/---

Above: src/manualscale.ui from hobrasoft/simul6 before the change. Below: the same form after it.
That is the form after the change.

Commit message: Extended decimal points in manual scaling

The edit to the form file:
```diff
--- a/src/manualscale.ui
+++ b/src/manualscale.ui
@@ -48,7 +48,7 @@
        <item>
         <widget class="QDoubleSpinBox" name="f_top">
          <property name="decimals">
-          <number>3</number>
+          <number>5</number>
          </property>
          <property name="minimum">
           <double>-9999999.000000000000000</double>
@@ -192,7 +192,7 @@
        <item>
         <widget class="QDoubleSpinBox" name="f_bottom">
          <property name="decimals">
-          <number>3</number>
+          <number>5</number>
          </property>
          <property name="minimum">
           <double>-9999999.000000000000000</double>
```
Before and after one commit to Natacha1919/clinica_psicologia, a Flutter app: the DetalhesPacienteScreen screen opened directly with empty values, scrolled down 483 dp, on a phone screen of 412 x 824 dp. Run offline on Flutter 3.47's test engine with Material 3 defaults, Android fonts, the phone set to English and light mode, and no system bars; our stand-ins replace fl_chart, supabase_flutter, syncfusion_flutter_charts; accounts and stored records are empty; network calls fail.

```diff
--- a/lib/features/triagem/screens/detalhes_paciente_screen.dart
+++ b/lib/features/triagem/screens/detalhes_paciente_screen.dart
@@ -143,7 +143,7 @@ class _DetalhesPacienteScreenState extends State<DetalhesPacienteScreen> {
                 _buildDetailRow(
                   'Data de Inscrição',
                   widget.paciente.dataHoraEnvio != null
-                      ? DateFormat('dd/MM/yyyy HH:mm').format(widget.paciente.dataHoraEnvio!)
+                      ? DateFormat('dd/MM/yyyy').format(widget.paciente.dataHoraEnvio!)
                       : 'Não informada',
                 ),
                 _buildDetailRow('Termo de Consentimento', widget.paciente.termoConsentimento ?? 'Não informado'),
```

\---

* **EXERCISE REQUIREMENTS**
Your answer must contain every line of the records, exactly.

* **RESPONSE**
Above: src/manualscale.ui from hobrasoft/simul6 before the change. Below: the same form after it.
That is the form after the change.

Commit message: Extended decimal points in manual scaling

The edit to the form file:
```diff
--- a/src/manualscale.ui
+++ b/src/manualscale.ui
@@ -48,7 +48,7 @@
        <item>
         <widget class="QDoubleSpinBox" name="f_top">
          <property name="decimals">
-          <number>3</number>
+          <number>5</number>
          </property>
          <property name="minimum">
           <double>-9999999.000000000000000</double>
@@ -192,7 +192,7 @@
        <item>
         <widget class="QDoubleSpinBox" name="f_bottom">
          <property name="decimals">
-          <number>3</number>
+          <number>5</number>
          </property>
          <property name="minimum">
           <double>-9999999.000000000000000</double>
```
Before and after one commit to Natacha1919/clinica_psicologia, a Flutter app: the DetalhesPacienteScreen screen opened directly with empty values, scrolled down 483 dp, on a phone screen of 412 x 824 dp. Run offline on Flutter 3.47's test engine with Material 3 defaults, Android fonts, the phone set to English and light mode, and no system bars; our stand-ins replace fl_chart, supabase_flutter, syncfusion_flutter_charts; accounts and stored records are empty; network calls fail.

```diff
--- a/lib/features/triagem/screens/detalhes_paciente_screen.dart
+++ b/lib/features/triagem/screens/detalhes_paciente_screen.dart
@@ -143,7 +143,7 @@ class _DetalhesPacienteScreenState extends State<DetalhesPacienteScreen> {
                 _buildDetailRow(
                   'Data de Inscrição',
                   widget.paciente.dataHoraEnvio != null
-                      ? DateFormat('dd/MM/yyyy HH:mm').format(widget.paciente.dataHoraEnvio!)
+                      ? DateFormat('dd/MM/yyyy').format(widget.paciente.dataHoraEnvio!)
                       : 'Não informada',
                 ),
                 _buildDetailRow('Termo de Consentimento', widget.paciente.termoConsentimento ?? 'Não informado'),
```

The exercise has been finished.